3. Exploiting the Homer
Every league has a manager who just has to draft his home team's best players. Usually camped at the bottom of the yearly standings, he isn't playing to win—he's playing to have a good time. He's a fan first, and a fantasy footballer second. There's an old saying about a fool and his money, but basically you just want to draft his favorite players before he gets the chance.
In my league, the homer is a dependably wide-eyed Minnesotan. Thus, I'm making it a point to draft Adrian Peterson. And Percy Harvin. And Toby Gerhart. Hell, even Randy Moss. I may have to reach for them, but I know that I'll be able to get above-market value in return. Homerism is so strong and so predictable that extortion isn't just easy, it's too easy.
The point is that certain players may have esoteric value to certain managers. That value shouldn't be overlooked or underestimated, because a player is worth exactly what someone else will pay for him. It would be foolish not to exploit these opportunities.
Note: This strategy should be refrained from if your homer is a Dolphins fan. No one wants Brian Hartline.
4. Faking an Injury
Consider this an advanced technique. It has the highest degree of difficulty, the lowest probability of success, and the smallest payoff. Not to mention, if you're successful your ruse will be immediately known to the entire league. Still, it might just mean the difference in landing that big fish.
The premise is simple. Your favorite target is sitting atop the draft board, and your next pick is too far away. Rather than sit back and hope he slips, you get proactive. Concoct a false rumor about a minor yet nagging injury—something that might fly under the radar, but give other managers just enough pause to reconsider drafting him. Turf toe, muscle strains, groin pulls or even the dreaded concussion are all acceptable.
With precious seconds per pick, your buddies may not have time to debunk your claim, so they'll move on. When you surprisingly draft said player with your next pick, however, the jig is up. There will be backlash. But you'll have your guy.
It should also be said that the karmic implications of faking an injury are unclear. You will almost certainly be inviting a Maddenesque curse upon your player's head. Be warned.
5. Stockpiling Quarterbacks
There are two schools of thought on drafting a quarterback this season. Some say you need to spend a high pick on one of the five super elites. Others will tell you to wait; there are much better values to be had in the middle rounds.

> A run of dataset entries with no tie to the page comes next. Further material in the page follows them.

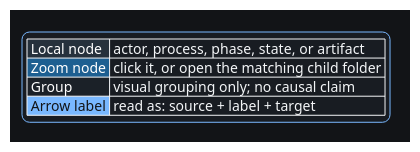
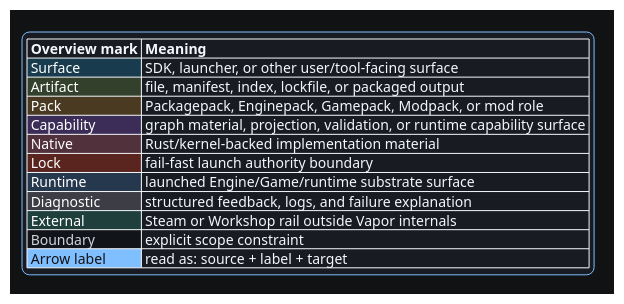
The diagram in loo_cast_alpha/docs/diagrams/_theme.puml (GHF-Studios/Loo-Cast-Legacy), drawn with PlantUML before and after one commit. The commit also changed 34 other files, not shown here.

```diff
--- a/loo_cast_alpha/docs/diagrams/_theme.puml
+++ b/loo_cast_alpha/docs/diagrams/_theme.puml
@@ -1,45 +1,117 @@
-skinparam backgroundColor #121417
+' Diagram type: overview map.
+' These marks are local visual language for overview.puml, not a global taxonomy.
+
+skinparam backgroundColor #101214
 skinparam shadowing false
 skinparam componentStyle rectangle
 skinparam defaultFontName JetBrains Mono
-skinparam defaultFontColor #f3f5f7
+skinparam defaultFontColor #f4f7fa
 skinparam linetype polyline
-skinparam nodesep 42
+skinparam nodesep 34
 skinparam ranksep 42
 skinparam ArrowMessageAlignment center
 hide stereotype
 
 skinparam rectangle {
-  BackgroundColor #26313c
-  BorderColor #7c8b9b
+  BackgroundColor #232a31
+  BorderColor #8a96a3
   FontColor #ffffff
-  RoundCorner 8
+  RoundCorner 6
 }
 
-skinparam rectangle<<zoom>> {
-  BackgroundColor #1d5f91
-  BorderColor #8fd4ff
+skinparam rectangle<<surface>> {
+  BackgroundColor #183b4d
+  BorderColor #7ac7e8
   FontColor #ffffff
 }
 
-skinparam package {
-  BackgroundColor #1b2128
-  BorderColor #5f6a75
+skinparam rectangle<<artifact>> {
+  BackgroundColor #33412c
+  BorderColor #a8cf86
   FontColor #ffffff
 }
 
-skinparam ArrowColor #79b8ff
-skinparam ArrowFontColor #f3f5f7
+skinparam rectangle<<pack>> {
+  BackgroundColor #4a3a21
+  BorderColor #f0c66e
+  FontColor #ffffff
+}
+
+skinparam rectangle<<capability>> {
+  BackgroundColor #3b2d57
+  BorderColor #c2a8ff
+  FontColor #ffffff
+}
+
+skinparam rectangle<<native>> {
+  BackgroundColor #51313b
+  BorderColor #f09aae
+  FontColor #ffffff
+}
+
+skinparam rectangle<<lock>> {
+  BackgroundColor #5b251f
+  BorderColor #ff8a78
+  FontColor #ffffff
+}
+
+skinparam rectangle<<runtime>> {
+  BackgroundColor #26384e
+  BorderColor #92beff
+  FontColor #ffffff
+}
+
+skinparam rectangle<<diagnostic>> {
+  BackgroundColor #3d3d46
+  BorderColor #d1d5db
+  FontColor #ffffff
+}
+
+skinparam rectangle<<external>> {
+  BackgroundColor #1f3f3c
+  BorderColor #6dd6c6
+  FontColor #ffffff
+}
+
+skinparam rectangle<<boundary>> {
+  BackgroundColor #111418
+  BorderColor #d1d5db
+  FontColor #d1d5db
+}
+
+skinparam package {
+  BackgroundColor #171c22
+  BorderColor #5f6b78
+  FontColor #ffffff
+}
+
+skinparam package<<plane>> {
+  BackgroundColor #151a20
+  BorderColor #6d7886
+  FontColor #ffffff
+}
+
+skinparam ArrowColor #80bfff
+skinparam ArrowFontColor #f4f7fa
+skinparam ArrowThickness 1
 
 skinparam legend {
   BackgroundColor #181c22
-  BorderColor #79b8ff
-  FontColor #f3f5f7
+  BorderColor #80bfff
+  FontColor #f4f7fa
 }
 
 legend bottom
-|<#26313c><color:#ffffff> Local node </color>| actor, process, phase, state, or artifact |
-|<#1d5f91><color:#ffffff> Zoom node </color>| click it, or open the matching child folder |
-|<#1b2128><color:#ffffff> Group </color>| visual grouping only; no causal claim |
-|<#79b8ff><color:#121417> Arrow label </color>| read as: source + label + target |
+|= Overview mark |= Meaning |
+|<#183b4d><color:#ffffff> Surface </color>| SDK, launcher, or other user/tool-facing surface |
+|<#33412c><color:#ffffff> Artifact </color>| file, manifest, index, lockfile, or packaged output |
+|<#4a3a21><color:#ffffff> Pack </color>| Packagepack, Enginepack, Gamepack, Modpack, or mod role |
+|<#3b2d57><color:#ffffff> Capability </color>| graph material, projection, validation, or runtime capability surface |
+|<#51313b><color:#ffffff> Native </color>| Rust/kernel-backed implementation material |
+|<#5b251f><color:#ffffff> Lock </color>| fail-fast launch authority boundary |
+|<#26384e><color:#ffffff> Runtime </color>| launched Engine/Game/runtime substrate surface |
+|<#3d3d46><color:#ffffff> Diagnostic </color>| structured feedback, logs, and failure explanation |
+|<#1f3f3c><color:#ffffff> External </color>| Steam or Workshop rail outside Vapor internals |
+|<#111418><color:#d1d5db> Boundary </color>| explicit scope constraint |
+|<#80bfff><color:#101214> Arrow label </color>| read as: source + label + target |
 endlegend
```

Both arguments are sound, but for the discerning trader a third option exists: Draft as many quarterbacks as you can. Take Brady in the first, Brees in the second, Vick in the fourth and Rivers in the eighth. Collect as many top-10 quarterbacks as possible.
This may seem reckless, but there is method to the madness. You will monopolize the quarterback business. You now control 40 percent of the elite quarterback market, and you've diluted the second tier as well. Players like Jay Cutler, Matt Schaub and Carson Palmer will sit precariously atop depth charts. Anyone who wants an upgrade will have to go through you. For once, your trade offers will not be ignored.
If you don't have the stomach for spending your first two picks on quarterbacks, at least consider investing multiple mid-round picks at the position. Starting fantasy quarterbacks are more valuable commodities than middling talents like DeAngelo Williams or Robert Meachem. Depth is overrated, stock up on assets.